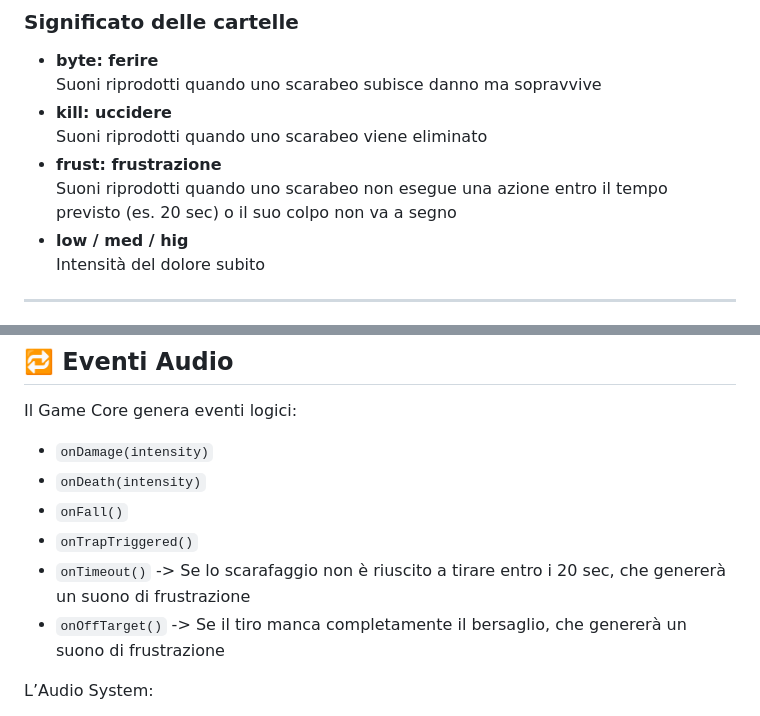
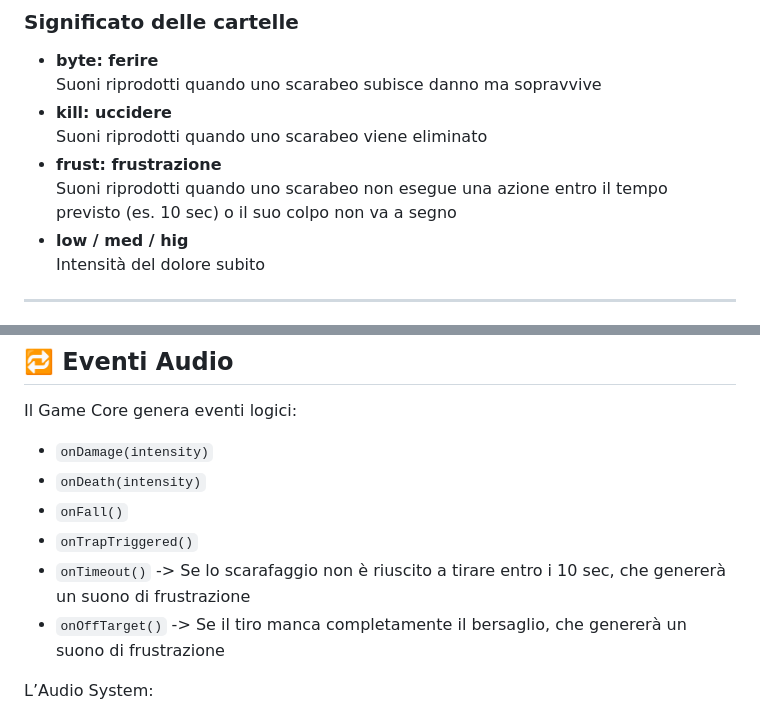
Before and after one commit to prinzimaker/scravagghi, a Markdown page: dev/sounds.md, 2 parts joined by grey strips. Drawn GitHub-style.

Commit message:
Modify timeout duration for frustration sound
Updated timeout duration for frustration sounds from 20 seconds to 10 seconds.

```diff
--- a/dev/sounds.md
+++ b/dev/sounds.md
@@ -69,7 +69,7 @@ Struttura obbligatoria:
 - **kill: uccidere**
   Suoni riprodotti quando uno scarabeo viene eliminato
 - **frust: frustrazione**
-  Suoni riprodotti quando uno scarabeo non esegue una azione entro il tempo previsto (es. 20 sec) o il suo colpo non va a segno
+  Suoni riprodotti quando uno scarabeo non esegue una azione entro il tempo previsto (es. 10 sec) o il suo colpo non va a segno
 - **low / med / hig**
   Intensità del dolore subito
 
@@ -195,7 +195,7 @@ Il Game Core genera eventi logici:
 - `onDeath(intensity)`
 - `onFall()`
 - `onTrapTriggered()`
-- `onTimeout()`   -> Se lo scarafaggio non è riuscito a tirare entro i 20 sec, che genererà un suono di frustrazione
+- `onTimeout()`   -> Se lo scarafaggio non è riuscito a tirare entro i 10 sec, che genererà un suono di frustrazione
 - `onOffTarget()` -> Se il tiro manca completamente il bersaglio, che genererà un suono di frustrazione
 
 
```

######

_TASK STATEMENT:_
Show each line of the material where the word "genererà" occurs.

_TASK RESPONSE:_
-- `onTimeout()`   -> Se lo scarafaggio non è riuscito a tirare entro i 20 sec, che genererà un suono di frustrazione
+- `onTimeout()`   -> Se lo scarafaggio non è riuscito a tirare entro i 10 sec, che genererà un suono di frustrazione
 - `onOffTarget()` -> Se il tiro manca completamente il bersaglio, che genererà un suono di frustrazione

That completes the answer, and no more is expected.